Information supplied —
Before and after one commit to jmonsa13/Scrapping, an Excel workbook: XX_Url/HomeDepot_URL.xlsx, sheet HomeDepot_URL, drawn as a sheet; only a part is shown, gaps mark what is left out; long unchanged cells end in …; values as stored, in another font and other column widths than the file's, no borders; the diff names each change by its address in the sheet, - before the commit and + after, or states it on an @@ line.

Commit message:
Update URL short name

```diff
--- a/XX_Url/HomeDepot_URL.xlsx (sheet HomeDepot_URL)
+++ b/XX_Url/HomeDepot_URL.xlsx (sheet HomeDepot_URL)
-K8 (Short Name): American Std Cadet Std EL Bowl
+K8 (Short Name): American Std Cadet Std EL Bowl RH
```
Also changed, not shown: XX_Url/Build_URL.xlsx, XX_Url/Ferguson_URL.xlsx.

==

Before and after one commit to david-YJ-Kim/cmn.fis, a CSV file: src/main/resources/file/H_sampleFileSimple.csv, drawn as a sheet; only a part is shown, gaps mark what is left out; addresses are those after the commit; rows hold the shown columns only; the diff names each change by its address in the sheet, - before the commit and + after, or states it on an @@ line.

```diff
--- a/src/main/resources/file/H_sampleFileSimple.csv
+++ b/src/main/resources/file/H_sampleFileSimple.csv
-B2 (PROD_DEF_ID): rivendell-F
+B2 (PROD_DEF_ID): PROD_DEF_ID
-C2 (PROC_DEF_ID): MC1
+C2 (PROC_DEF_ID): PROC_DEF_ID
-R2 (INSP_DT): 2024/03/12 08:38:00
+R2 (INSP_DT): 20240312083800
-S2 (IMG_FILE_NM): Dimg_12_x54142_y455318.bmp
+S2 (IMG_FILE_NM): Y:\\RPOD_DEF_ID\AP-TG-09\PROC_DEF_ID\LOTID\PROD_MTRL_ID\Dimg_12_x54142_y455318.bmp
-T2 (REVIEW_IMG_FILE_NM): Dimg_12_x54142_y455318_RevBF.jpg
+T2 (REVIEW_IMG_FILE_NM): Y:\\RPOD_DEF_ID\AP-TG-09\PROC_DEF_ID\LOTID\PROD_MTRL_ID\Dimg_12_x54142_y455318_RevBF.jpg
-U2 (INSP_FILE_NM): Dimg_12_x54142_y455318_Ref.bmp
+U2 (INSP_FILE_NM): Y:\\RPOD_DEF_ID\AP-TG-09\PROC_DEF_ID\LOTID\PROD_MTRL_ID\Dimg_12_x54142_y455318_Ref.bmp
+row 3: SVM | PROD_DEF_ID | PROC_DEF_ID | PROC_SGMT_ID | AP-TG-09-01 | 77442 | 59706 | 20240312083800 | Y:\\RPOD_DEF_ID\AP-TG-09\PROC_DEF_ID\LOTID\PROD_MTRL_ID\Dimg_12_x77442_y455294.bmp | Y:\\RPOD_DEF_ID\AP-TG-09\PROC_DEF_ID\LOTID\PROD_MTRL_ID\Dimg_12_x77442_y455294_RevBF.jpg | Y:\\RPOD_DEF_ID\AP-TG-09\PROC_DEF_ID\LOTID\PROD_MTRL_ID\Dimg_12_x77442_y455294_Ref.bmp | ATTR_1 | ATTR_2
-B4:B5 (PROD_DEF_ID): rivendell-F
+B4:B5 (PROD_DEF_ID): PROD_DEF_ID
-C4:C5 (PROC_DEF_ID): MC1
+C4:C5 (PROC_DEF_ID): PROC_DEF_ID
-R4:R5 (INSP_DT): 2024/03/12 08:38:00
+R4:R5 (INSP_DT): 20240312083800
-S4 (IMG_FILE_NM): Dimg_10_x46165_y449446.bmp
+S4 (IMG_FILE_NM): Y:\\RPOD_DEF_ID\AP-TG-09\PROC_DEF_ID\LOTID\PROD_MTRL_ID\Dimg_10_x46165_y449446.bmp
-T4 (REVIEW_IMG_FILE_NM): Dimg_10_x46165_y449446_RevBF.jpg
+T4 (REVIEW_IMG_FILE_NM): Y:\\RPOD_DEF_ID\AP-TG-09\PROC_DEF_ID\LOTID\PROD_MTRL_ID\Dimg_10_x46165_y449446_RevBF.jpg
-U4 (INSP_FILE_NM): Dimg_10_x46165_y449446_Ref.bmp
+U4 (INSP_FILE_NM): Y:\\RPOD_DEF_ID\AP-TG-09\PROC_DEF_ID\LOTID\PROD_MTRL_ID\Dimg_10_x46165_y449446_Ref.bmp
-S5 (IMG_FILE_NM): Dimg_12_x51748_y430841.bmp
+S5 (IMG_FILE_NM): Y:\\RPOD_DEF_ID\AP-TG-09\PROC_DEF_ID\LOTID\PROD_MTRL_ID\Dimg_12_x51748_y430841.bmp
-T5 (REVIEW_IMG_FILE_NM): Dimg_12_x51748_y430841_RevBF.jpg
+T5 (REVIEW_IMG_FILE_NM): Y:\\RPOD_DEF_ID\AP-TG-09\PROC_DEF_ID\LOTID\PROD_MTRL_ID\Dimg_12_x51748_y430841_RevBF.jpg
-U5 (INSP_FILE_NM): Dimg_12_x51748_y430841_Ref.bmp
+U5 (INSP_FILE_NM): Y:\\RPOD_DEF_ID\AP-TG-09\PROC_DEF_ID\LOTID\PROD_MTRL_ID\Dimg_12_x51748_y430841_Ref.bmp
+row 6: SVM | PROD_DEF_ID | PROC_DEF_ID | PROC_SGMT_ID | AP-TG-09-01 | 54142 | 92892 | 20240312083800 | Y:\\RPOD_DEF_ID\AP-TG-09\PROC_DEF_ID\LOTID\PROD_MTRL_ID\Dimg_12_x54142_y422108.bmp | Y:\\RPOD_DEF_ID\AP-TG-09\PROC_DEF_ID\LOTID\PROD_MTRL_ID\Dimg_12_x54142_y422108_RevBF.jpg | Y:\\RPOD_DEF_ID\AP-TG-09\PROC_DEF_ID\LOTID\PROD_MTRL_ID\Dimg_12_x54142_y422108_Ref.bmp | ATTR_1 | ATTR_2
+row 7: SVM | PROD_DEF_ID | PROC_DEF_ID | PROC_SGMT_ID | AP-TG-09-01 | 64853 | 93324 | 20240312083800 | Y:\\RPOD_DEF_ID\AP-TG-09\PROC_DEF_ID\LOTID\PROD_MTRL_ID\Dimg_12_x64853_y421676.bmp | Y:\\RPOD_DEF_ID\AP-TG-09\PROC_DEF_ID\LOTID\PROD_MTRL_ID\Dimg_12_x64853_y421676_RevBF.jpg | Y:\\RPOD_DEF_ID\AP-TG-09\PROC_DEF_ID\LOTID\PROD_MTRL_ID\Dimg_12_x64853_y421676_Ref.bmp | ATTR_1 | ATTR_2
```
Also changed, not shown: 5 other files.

Exercise brief — Respond with one number, the count of lines in the data that hold the string "rivendell".

Your response — 2